The Circle Trilogy comes full circle. How can a book be both the beginning and end to a series? That is what is claimed by thriller author Ted Dekker in the 4th book (or “Book Zero”) of his wildly popular Circle series, Green.
I came into contact with Dekker’s Circle series because my wife reads newly released fiction. (I try not to read anything fiction newer than The Lord of Rings unless I have a compelling reason to.) I have to say that for the most part, I enjoyed reading the original trilogy. Dekker’s greatest strength as a writer lies in his ideas. A man flitting each time he falls asleep between two realities, one where the spiritual realities of this world exist in visible form and one with a deadly virus threatening to bring the apocalypse, makes for compelling reason.

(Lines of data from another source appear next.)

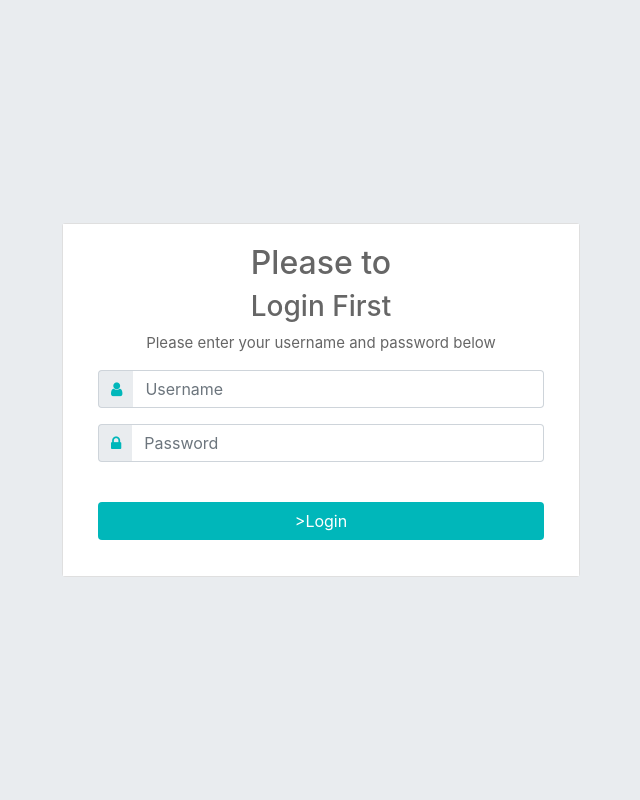
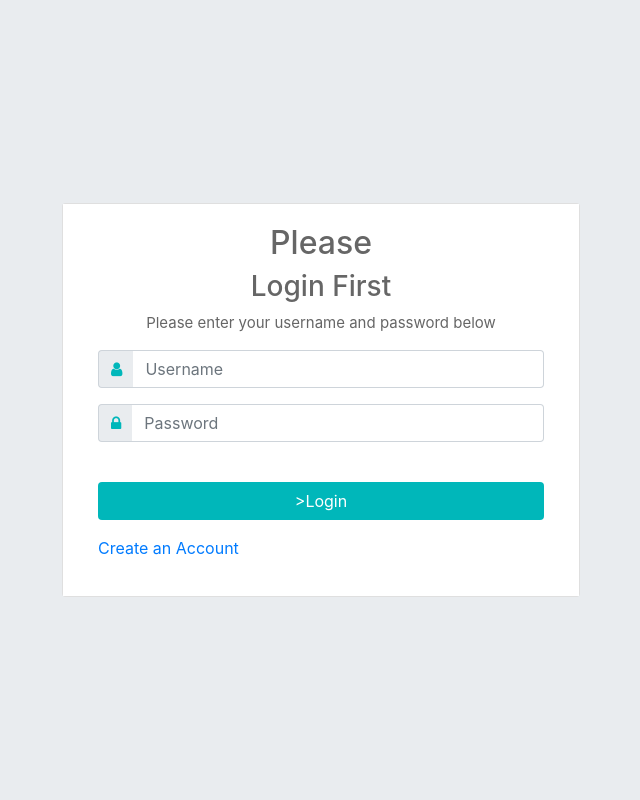
Before and after one commit to andriansanto/utspemweb, a PHP site: page /login.php in a window 1280 px wide. Shown: the whole page, without its empty margins (319-959 px from the left). Run offline with PHP 8.4, Linux system fonts and the light colour scheme; data that the repository does not hold is empty; some libraries are stand-ins or nearby versions.

Commit message:
'DwynnTama'

```diff
--- a/login.php
+++ b/login.php
@@ -14,10 +14,10 @@
 </head>
 <body>
 <div class="login-page">
-    <div class="login-box  p-3"> <!-- hai adrian ganteng -->
+    <div class="login-box  p-3"> <!-- TEST GIT -->
         <div class="card">
             <div class="card-body login-card-body">
-                <h2 class="text-center">Please to</h2>
+                <h2 class="text-center">Please</h2>
                 <h3 class="text-center">Login First</h3>
                 <p class="login-box-msg p-0">Please enter your username and password below</p>
 
@@ -44,6 +44,9 @@
                   <div class="text-center mb-3 form-group">
                         <button type="submit" name="login" class="btn btn-block bg-login11 text-white">>Login</button>
                     </div>
+                    <div>
+                      <p> <a href="register.php">Create an Account</a></p>
+                    </div>
                   <?php
                   $host = "localhost";
                   $username = "root";
@@ -52,7 +55,7 @@
 
                   $captcha;
                   if(isset($_POST['g-recaptcha-response']))
-                  $captcha=$_POST['g-recaptcha-response'];
+                  $captcha= $_POST['g-recaptcha-response'];
 
                   $str = "https://www.google.com/recaptcha/api/siteverify?secret=6LeWadgUAAAAAE2NT-1b5diXEXhafhqX4Cf9107T"."&response=".$captcha."&remoteip=".$_SERVER['REMOTE_ADDR'];
 
--- a/register.php
+++ b/register.php
@@ -121,7 +121,7 @@
     $checker    = "SELECT * FROM user WHERE email = '$email'";
     $emailcheck = $db->query($checker);
     $count      = mysqli_num_rows($emailcheck);
-    $gender     = $_POST["gender"];
+    $gender     = $_POST["subject"];
     $birthdate  = $_POST["birthday"];
     $hash       = md5($_POST["psw"]);
     $repeat     = md5($_POST["psw-repeat"]);
@@ -131,9 +131,9 @@
             echo "<p style='font-size: 32px;font-color: green'>Akun berhasil dibuat!</p>";
         }
         else if($count == 1 && $repeat == $hash) {
-            echo "<p>Email yang dimasukkan sudah terdaftar! Silahkan gunakan email yang lain.</p>";
+            echo "<p style='font-size: 32px;font-color: red';>Email yang dimasukkan sudah terdaftar! Silahkan gunakan email yang lain.</p>";
         } else {
-          echo "<p style='font-size: 32px;font-color: 'red'>Password yang dimasukkan tidak sama dengan repeat password</p>";
+          echo "<p style='font-size: 32px;font-color: red';>Password yang dimasukkan tidak sama dengan repeat password</p>";
         }
     }
   ?>
```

Angels and demons are now oversized bats. Sin is now a scaly disease of sin. Baptism is replaced by a literal drowning. It’s one of those ideas that you either wish you thought of or will claim that you thought of years ago but were too lazy to write about. In the original trilogy, Black (Book one) is the most successful at maintaining this mystery and suspense, especially in its lofty attempts to recreate the beauty of a pre-Fall world. (Even if you are a book snob like me, it’d be worth a few hours of your life to go through the original three.)
Green attempts to tie all the loose ends up from the original trilogy, and in effect, to start it as well. Dekker also weaves much material from the two spin-off series of the Circle trilogy (the Paradise novels and the Lost Books). Having read all six Lost Books, I wonder if those reading Green first of all the books will be able to handle the mad list of characters that Dekker spends little time describing but are key to the plot. Green does maintain a lot of benefit for those who have read, a sort of reward for faithful reading. It also maintains the momentum and speed Dekker’s writing is known for.

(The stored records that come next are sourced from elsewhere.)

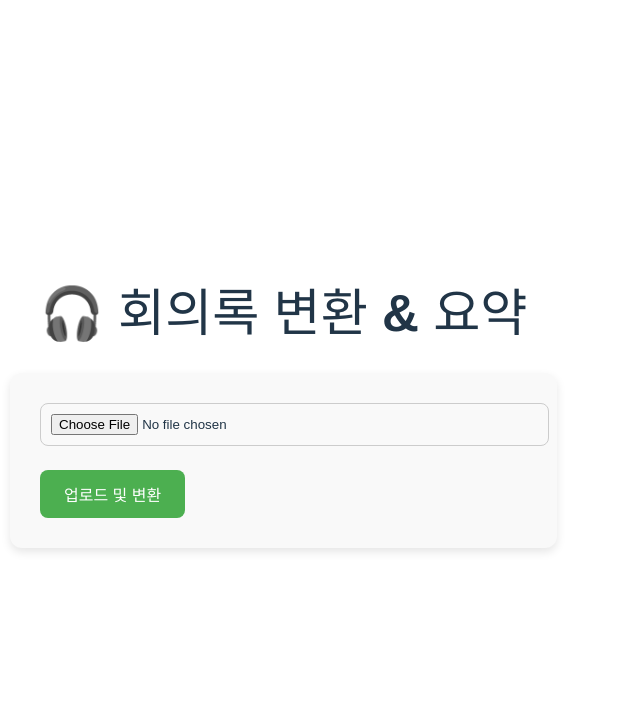
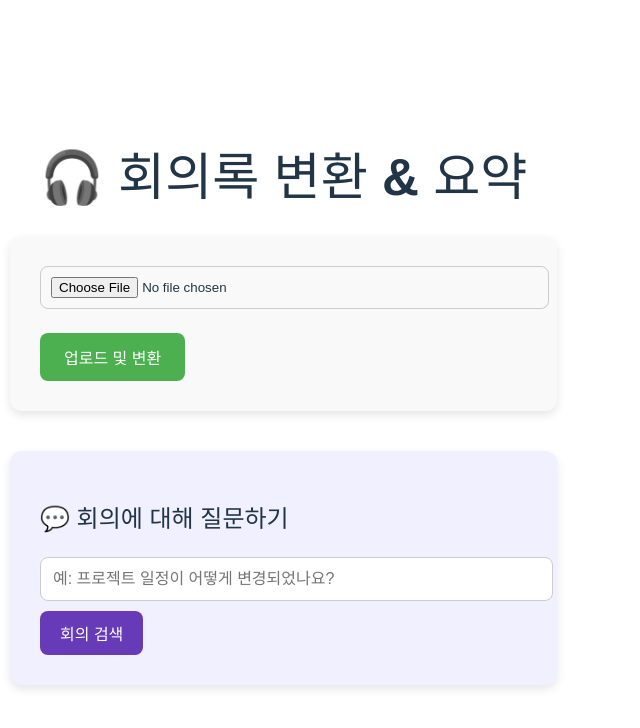
Before and after one commit to electriceng4/react-frontend, a React (Vite) app: page / in a window 1280 px wide. Shown: the top 728 px of the page, without its empty margins (0-640 px from the left). Built offline with nearby package versions, Linux system fonts and the light colour scheme.

Commit message:
이것도 챗봇 추가용이에용

```diff
--- a/src/App.jsx
+++ b/src/App.jsx
@@ -6,8 +6,10 @@ function App() {
   const [summary, setSummary] = useState('');
   const [error, setError] = useState('');
   const [textFileName, setTextFileName] = useState('');
+  const [question, setQuestion] = useState('');
+  const [queryResult, setQueryResult] = useState(null);
 
-  const apiBaseUrl = "https://fastapi-backend-79a4.onrender.com/api"; // API 기본 경로
+  const apiBaseUrl = "https://fastapi-backend-79a4.onrender.com/api"; // 백엔드 주소
 
   const handleFileChange = (e) => {
     setFile(e.target.files[0]);
@@ -35,14 +37,42 @@ function App() {
       }
 
       const data = await response.json();
-      setText(data.transcribed_text); // 변환된 원본 텍스트
-      setSummary(data.summarized_text); // 요약본
+      setText(data.transcribed_text);
+      setSummary(data.summarized_text);
       setTextFileName(data.text_file);
     } catch (err) {
       setError(err.message || '업로드 실패');
       setText('');
       setSummary('');
       setTextFileName('');
+    }
+  };
+
+  const handleQuestion = async () => {
+    if (!question.trim()) {
+      alert('질문을 입력해주세요.');
+      return;
+    }
+
+    try {
+      const formData = new FormData();
+      formData.append('query', question);
+
+      const response = await fetch(`${apiBaseUrl}/query`, {
+        method: 'POST',
+        body: formData,
+      });
+
+      if (!response.ok) {
+        const errorData = await response.json();
+        throw new Error(errorData.detail);
+      }
+
+      const data = await response.json();
+      setQueryResult(data.result);
+    } catch (err) {
+      setQueryResult(null);
+      setError(err.message || '질문 처리 실패');
     }
   };
 
@@ -64,6 +94,7 @@ function App() {
         width: '100%',
         maxWidth: '600px'
       }}>
+        {/* 파일 업로드 */}
         <input
           type="file"
           accept=".mp3"
@@ -91,6 +122,7 @@ function App() {
           업로드 및 변환
         </button>
 
+        {/* 에러 메시지 */}
         {error && (
           <div style={{
             marginTop: '20px',
@@ -105,6 +137,7 @@ function App() {
           </div>
         )}
 
+        {/* 변환 결과 */}
         {text && (
           <div style={{
             marginTop: '30px',
@@ -149,6 +182,64 @@ function App() {
           </div>
         )}
       </div>
+
+      {/* 질문 검색 */}
+      <div style={{
+        marginTop: '40px',
+        padding: '30px',
+        backgroundColor: '#f0f0ff',
+        borderRadius: '12px',
+        maxWidth: '600px',
+        width: '100%',
+        boxShadow: '0 4px 10px rgba(0,0,0,0.1)'
+      }}>
+        <h2>💬 회의에 대해 질문하기</h2>
+        <input
+          type="text"
+          placeholder="예: 프로젝트 일정이 어떻게 변경되었나요?"
+          value={question}
+          onChange={(e) => setQuestion(e.target.value)}
+          style={{
+            width: '100%',
+            padding: '12px',
+            fontSize: '16px',
+            borderRadius: '8px',
+            border: '1px solid #ccc',
+            marginBottom: '10px'
+          }}
+        />
+        <button
+          onClick={handleQuestion}
+          style={{
+            padding: '10px 20px',
+            backgroundColor: '#673AB7',
+            color: 'white',
+            border: 'none',
+            borderRadius: '8px',
+            cursor: 'pointer'
+          }}
+        >
+          회의 검색
+        </button>
+
+        {/* 검색 결과 */}
+        {queryResult && typeof queryResult === 'object' && (
+          <div style={{
+            marginTop: '20px',
+            padding: '20px',
+            backgroundColor: '#e8f5e9',
+            borderRadius: '8px'
+          }}>
+            <h3>🔎 유사한 회의 결과</h3>
+            <p><strong>회의 ID:</strong> {queryResult.meeting_id}</p>
+            <p><strong>요약:</strong> {queryResult.summary}</p>
+            <p><strong>본문:</strong><br />{queryResult.text}</p>
+          </div>
+        )}
+        {queryResult && typeof queryResult === 'string' && (
+          <p style={{ marginTop: '10px', color: 'gray' }}>{queryResult}</p>
+        )}
+      </div>
     </div>
   );
 }
```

There are few complaints, however. Green like the previous books maintains a major fault of Dekker’s writing. He does well with fast moving scenes, but his short paragraphs and frequent use of back-and-forth dialogue makes it difficult for him to properly execute the more emotional moments of the narrative. Some have compared his imaginative worlds with those of CS Lewis, but gone from Dekker’s books are the emotional weight and deliberate pacing Lewis is able to deftly use at times. Compare the climactic drowning scene in Red with Aslan’s slow walk to the stone table in Lion, Witch and Wardrobe. I think this ability to write slow scenes at the proper times would take Dekker’s writing to a new level. (I’m not a writer, but a reader, so I can offer no tips regarding how one does this.)
Second, while Green does little to wrap up the plot lines found in the Lost Books, it does heavily utilize one of my least favorite parts of them–the development of vampires. When I first read The Lost Books, I think Chaos is the one where they show up, I thought, “Neat. Maybe Dekker’s opening a new series up about vampire hunters.” However, Green spends a lot of time dwelling on things like blood-drinking. A lot. It keeps happening. Every other scene. I know part of Dekker’s goal was to heighten the visible evil before the end of the book, but that got old very fast.
Third, the ending/beginning of the series at the end of Green doesn’t actually make sense to me. Well, it makes sense in the plausibility factor, but based on the fact the story is now a closed circle (unless alternate sequels appear), it creates a cycle of futility. That’s just my opinion. Some will say it was the awesomest thing ever. And the fact that we still don’t know how the first world ended…
Green is probably the weakest of the four Circle books. Fans of the series will have to read it or die of unsatisfied curiosity. However, I would suggest others enjoy the rich symbols of the original trilogy and decide from there.